A summary of the issues raised in a session on “Innovations in education” at the Blavatnik School’s Challenges of Government Conference.
As the Co-Founder of Educación 2020, Chile, a movement that seeks to improve equity in Chilean education, Matías Reeves was positive about citizen participation in education. Educación 2020 has been successful in designing policies for education in Chile, creating a roadmap that is crucially supported by politicians, including Michelle Bachelet, who served as president of Chile from 2006-2010 [editor’s note: and she was re-elected to President on 15 December 2013]. The movement has also supported school principals and successfully mobilized across different groups in society.
He pointed to the need for reform in the Chilean education system. Despite the seemingly successful implementation of the voucher system in Chile, under which schools receive direct payments based on attendance, the Chilean education system remains one of the most segregated in the world. The voucher system perpetuates segregation where poor students attend poorer schools and rich students attend wealthier schools.
Matías believes that citizen participation is crucial to achieving reform – mobilizing citizens and empowering them with information to make government more accountable.
Pieter Serneels concentrated on answering the question: can people power make education more effective? His conclusion is that it is possible for people power to increase effectiveness in education, but we have to be careful in reaching this conclusion.

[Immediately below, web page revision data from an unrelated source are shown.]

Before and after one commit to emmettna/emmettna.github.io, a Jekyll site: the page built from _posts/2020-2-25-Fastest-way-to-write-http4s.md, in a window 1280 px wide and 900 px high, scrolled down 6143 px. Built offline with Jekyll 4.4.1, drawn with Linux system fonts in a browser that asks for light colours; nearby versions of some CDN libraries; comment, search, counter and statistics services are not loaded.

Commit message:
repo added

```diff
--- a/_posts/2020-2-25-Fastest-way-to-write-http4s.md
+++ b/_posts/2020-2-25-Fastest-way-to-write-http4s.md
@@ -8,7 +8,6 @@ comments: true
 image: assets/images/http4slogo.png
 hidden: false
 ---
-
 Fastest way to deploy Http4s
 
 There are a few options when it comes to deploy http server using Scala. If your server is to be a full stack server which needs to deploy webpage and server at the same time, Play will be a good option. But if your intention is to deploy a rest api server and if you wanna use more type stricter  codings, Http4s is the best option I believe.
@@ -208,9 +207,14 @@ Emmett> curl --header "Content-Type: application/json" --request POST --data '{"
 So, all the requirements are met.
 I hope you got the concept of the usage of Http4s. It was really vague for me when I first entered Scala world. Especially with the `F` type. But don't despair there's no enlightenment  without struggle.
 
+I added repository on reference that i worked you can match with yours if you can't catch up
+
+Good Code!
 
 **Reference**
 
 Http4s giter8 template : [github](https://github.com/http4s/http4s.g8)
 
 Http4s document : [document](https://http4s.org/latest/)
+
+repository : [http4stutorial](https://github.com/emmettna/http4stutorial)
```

In his research, Pieter has focused on one of the core causes of failure in education, mainly, that schools don’t perform because of high absence rates among students and teachers. This is due to the “weakness of accountability mechanisms between school administrators, teachers and the communities.” He shared the findings from his research that developed a community-based monitoring intervention where parents were involved to monitor their child’s attendance.

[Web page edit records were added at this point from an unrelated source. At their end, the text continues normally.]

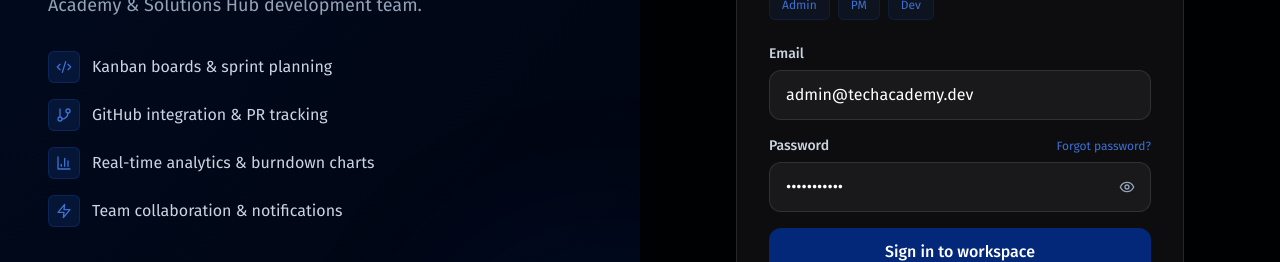
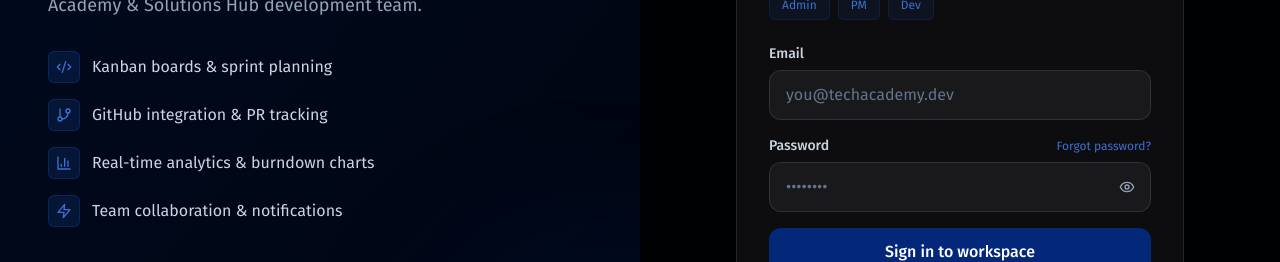
Before and after one commit to oudTech/tech-academy-PM-Tool, a Next.js app: page /login in a window 1280 px wide. Shown: the part 352-614 px from the top of the page. Built offline with nearby package versions, Linux system fonts and the light colour scheme; no server answers.

Commit message:
Take off prefilled credentials.

```diff
--- a/src/app/(auth)/login/page.tsx
+++ b/src/app/(auth)/login/page.tsx
@@ -56,7 +56,7 @@ export default function LoginPage() {
 
   const { register, handleSubmit, setValue, formState: { errors } } = useForm<LoginInput>({
     resolver: zodResolver(loginSchema),
-    defaultValues: { email: "admin@techacademy.dev", password: "password123" },
+    defaultValues: { email: "", password: "" },
   });
 
   const onSubmit = async (data: LoginInput) => {
```
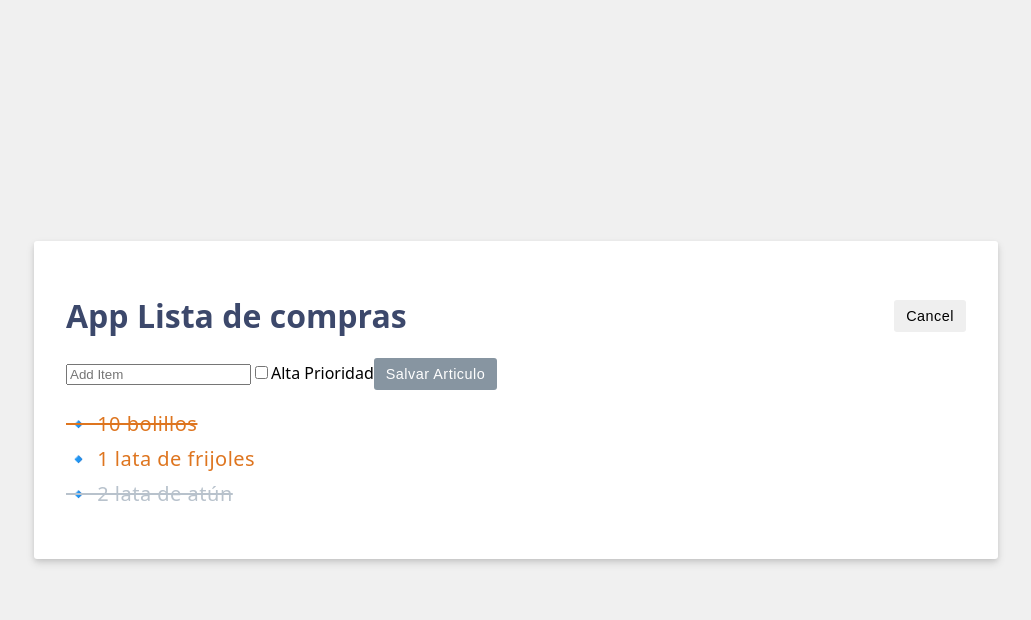
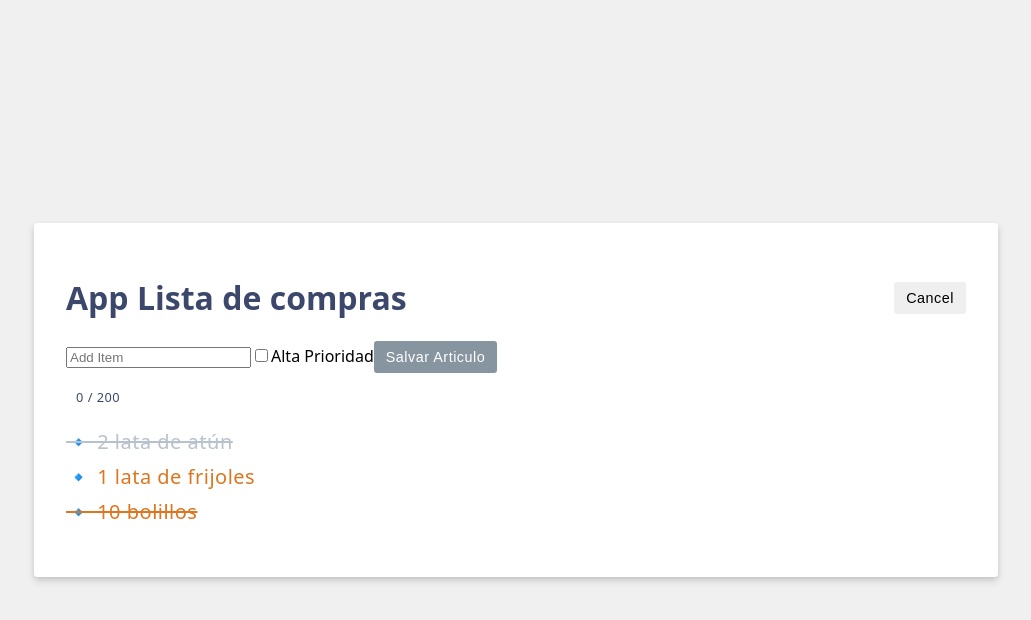
Before and after one commit to pipolar/DADM, a Vue app: page / in a window 1280 px wide. Both pictures are taken after a click on the button "Add Item". Shown: the top 620 px of the page, without its empty margins (124-1155 px from the left). Built offline with nearby package versions, Linux system fonts and the light colour scheme.

Commit message:
⭐FEAT: Propiedades computadas

```diff
--- a/src/App.vue
+++ b/src/App.vue
@@ -1,5 +1,5 @@
 <script setup>
-import { ref } from 'vue';
+import { ref, computed } from 'vue';
 // Modo edición
 const editing = ref(false);
 // Funcion que alterna el valor de la variable editing
@@ -35,6 +35,18 @@
 const togglePurchased = (item) => {
   item.purchased = !item.purchased;
 };
+
+// Propiedad computada
+const characterCount = computed(() => {
+  return newItem.value.length;
+});
+
+// Creando propiedad computada que invierte items de la lista
+const reversedItems = computed(() => {
+  return [...items.value].reverse();
+});
+
+
 </script>
 
 <template>
@@ -57,10 +69,15 @@
       class="btn btn-primary">
       Salvar Articulo
     </button>
+
+    	<!-- Contador -->
+  <p class="counter">
+    {{ characterCount }} / 200
+  </p>
   </form>
   <!-- Lista -->
   <ul>
-    <li v-for="({ id, label, purchased, highPriority }, index) in items"
+    <li v-for="({ id, label, purchased, highPriority }, index) in reversedItems"
       :class="{strikeout: purchased, priority: highPriority}"
       @click="togglePurchased(items[index])"
       v-bind:key="id">
```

The results of the intervention showed that monitoring by beneficiaries, what Pieter termed the ‘Silent Whisper Approach’ for mobilizing people power, does not necessarily improve effectiveness in education. Parents are not always the best interveners: they have limited time and they cannot always motivate their children because they too may be demotivated by the short-run low returns to education. This is the Achilles Heel of people power – that people themselves may be demotivated.

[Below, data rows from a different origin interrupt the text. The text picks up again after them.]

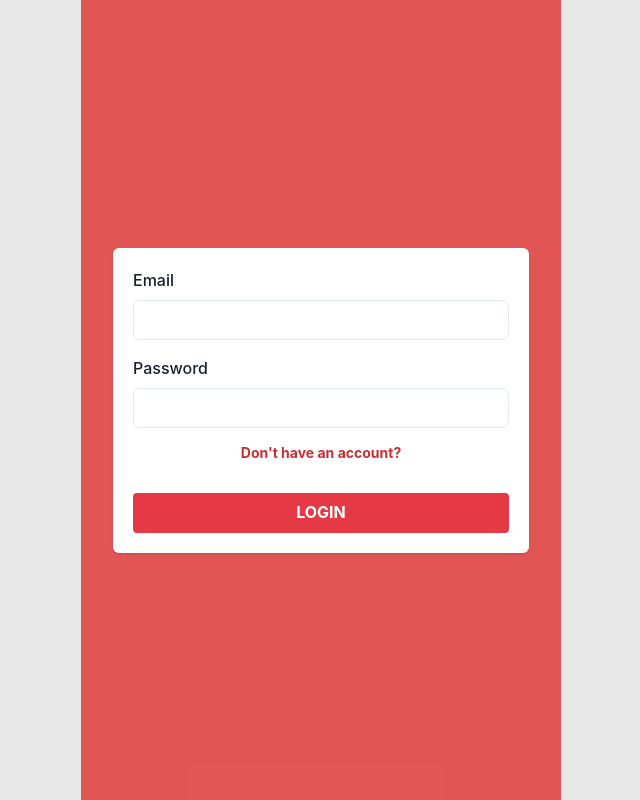
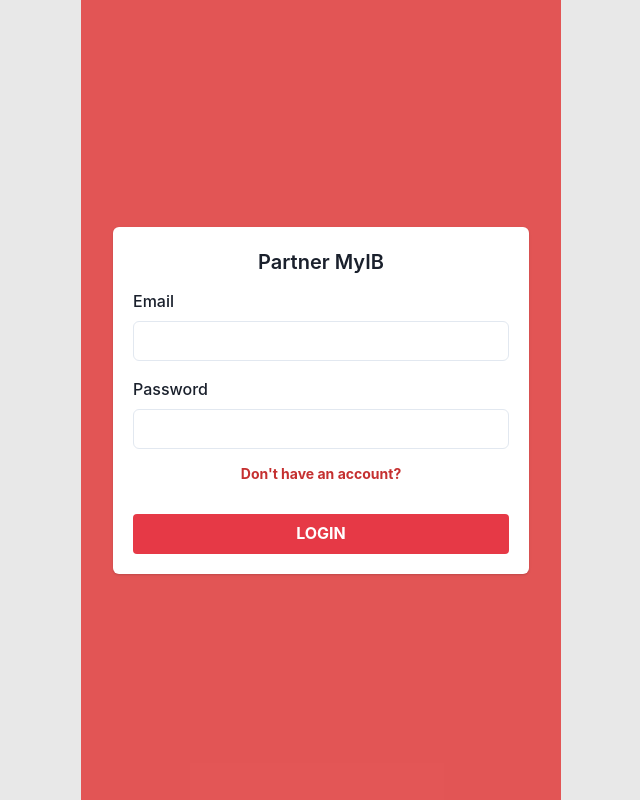
Before and after one commit to telkom-fabd/poc-partnerib-chat, a React (Vite) app: page / in a window 1280 px wide. Shown: the whole page, without its empty margins (319-959 px from the left). Built offline with nearby package versions, Linux system fonts and the light colour scheme; no server answers.

Commit message:
app name login page

```diff
--- a/src/pages/Auth/LoginPage.jsx
+++ b/src/pages/Auth/LoginPage.jsx
@@ -1,6 +1,6 @@
 import {useState} from 'react';
 import {useNavigate} from "react-router-dom";
-import {Box, Button, Card, CardBody, Flex, FormControl, FormLabel, Input} from "@chakra-ui/react";
+import {Box, Button, Card, CardBody, Flex, FormControl, FormLabel, Input, Text} from "@chakra-ui/react";
 import ModalError from "../../components/modal/ModalError.jsx";
 
 import * as authService from "../../services/auth";
@@ -76,6 +76,15 @@ const LoginPage = () => {
             <Box w='100%' p={8}>
                 <Card>
                     <CardBody>
+                        <Text
+                            fontSize='xl'
+                            fontWeight='600'
+                            textAlign='center'
+                            mb={3}
+                        >
+                            Partner MyIB
+                        </Text>
+
                         <Flex flexDirection='column' w='100%'>
                             <FormControl mb={4}>
                                 <FormLabel>Email</FormLabel>
```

Pieter rather supports a gradual approach to involving people power that requires data to provide evidence, careful incentive design and time to let interventions settle in.